*** Opening of Supplied material ***

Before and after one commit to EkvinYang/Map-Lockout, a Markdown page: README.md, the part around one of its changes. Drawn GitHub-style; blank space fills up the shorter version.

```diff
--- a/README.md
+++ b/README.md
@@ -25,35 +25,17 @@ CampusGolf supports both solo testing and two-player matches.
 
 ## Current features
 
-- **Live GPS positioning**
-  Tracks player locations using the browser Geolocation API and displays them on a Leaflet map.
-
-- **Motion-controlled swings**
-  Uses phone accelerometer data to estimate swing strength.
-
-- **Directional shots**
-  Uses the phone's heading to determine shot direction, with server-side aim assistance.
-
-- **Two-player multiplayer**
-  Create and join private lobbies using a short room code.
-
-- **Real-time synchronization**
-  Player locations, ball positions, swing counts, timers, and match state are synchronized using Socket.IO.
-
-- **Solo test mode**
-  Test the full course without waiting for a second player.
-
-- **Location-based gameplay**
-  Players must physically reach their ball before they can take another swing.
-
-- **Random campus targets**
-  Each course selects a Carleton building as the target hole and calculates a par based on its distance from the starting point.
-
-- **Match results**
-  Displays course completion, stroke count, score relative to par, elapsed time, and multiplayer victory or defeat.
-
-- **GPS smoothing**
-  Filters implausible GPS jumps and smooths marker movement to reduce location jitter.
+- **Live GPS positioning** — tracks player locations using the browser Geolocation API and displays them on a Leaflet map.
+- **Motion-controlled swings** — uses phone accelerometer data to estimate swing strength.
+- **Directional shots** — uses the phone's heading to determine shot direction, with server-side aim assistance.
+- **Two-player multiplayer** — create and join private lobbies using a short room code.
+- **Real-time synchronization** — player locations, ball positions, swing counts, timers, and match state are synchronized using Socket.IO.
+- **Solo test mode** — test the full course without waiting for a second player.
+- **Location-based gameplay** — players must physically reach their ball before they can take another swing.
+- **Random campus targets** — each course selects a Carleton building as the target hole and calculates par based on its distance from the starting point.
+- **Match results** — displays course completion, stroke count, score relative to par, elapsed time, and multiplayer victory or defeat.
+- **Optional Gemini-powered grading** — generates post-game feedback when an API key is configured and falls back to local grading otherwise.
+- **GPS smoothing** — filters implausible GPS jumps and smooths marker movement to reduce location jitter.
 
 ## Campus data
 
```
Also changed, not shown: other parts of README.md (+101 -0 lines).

*** Close of Supplied material ***

§ **Problem to solve**
Each entry above is to be copied out exactly as written.

§ **Response to the task**
Before and after one commit to EkvinYang/Map-Lockout, a Markdown page: README.md, the part around one of its changes. Drawn GitHub-style; blank space fills up the shorter version.

```diff
--- a/README.md
+++ b/README.md
@@ -25,35 +25,17 @@ CampusGolf supports both solo testing and two-player matches.
 
 ## Current features
 
-- **Live GPS positioning**
-  Tracks player locations using the browser Geolocation API and displays them on a Leaflet map.
-
-- **Motion-controlled swings**
-  Uses phone accelerometer data to estimate swing strength.
-
-- **Directional shots**
-  Uses the phone's heading to determine shot direction, with server-side aim assistance.
-
-- **Two-player multiplayer**
-  Create and join private lobbies using a short room code.
-
-- **Real-time synchronization**
-  Player locations, ball positions, swing counts, timers, and match state are synchronized using Socket.IO.
-
-- **Solo test mode**
-  Test the full course without waiting for a second player.
-
-- **Location-based gameplay**
-  Players must physically reach their ball before they can take another swing.
-
-- **Random campus targets**
-  Each course selects a Carleton building as the target hole and calculates a par based on its distance from the starting point.
-
-- **Match results**
-  Displays course completion, stroke count, score relative to par, elapsed time, and multiplayer victory or defeat.
-
-- **GPS smoothing**
-  Filters implausible GPS jumps and smooths marker movement to reduce location jitter.
+- **Live GPS positioning** — tracks player locations using the browser Geolocation API and displays them on a Leaflet map.
+- **Motion-controlled swings** — uses phone accelerometer data to estimate swing strength.
+- **Directional shots** — uses the phone's heading to determine shot direction, with server-side aim assistance.
+- **Two-player multiplayer** — create and join private lobbies using a short room code.
+- **Real-time synchronization** — player locations, ball positions, swing counts, timers, and match state are synchronized using Socket.IO.
+- **Solo test mode** — test the full course without waiting for a second player.
+- **Location-based gameplay** — players must physically reach their ball before they can take another swing.
+- **Random campus targets** — each course selects a Carleton building as the target hole and calculates par based on its distance from the starting point.
+- **Match results** — displays course completion, stroke count, score relative to par, elapsed time, and multiplayer victory or defeat.
+- **Optional Gemini-powered grading** — generates post-game feedback when an API key is configured and falls back to local grading otherwise.
+- **GPS smoothing** — filters implausible GPS jumps and smooths marker movement to reduce location jitter.
 
 ## Campus data
 
```
Also changed, not shown: other parts of README.md (+101 -0 lines).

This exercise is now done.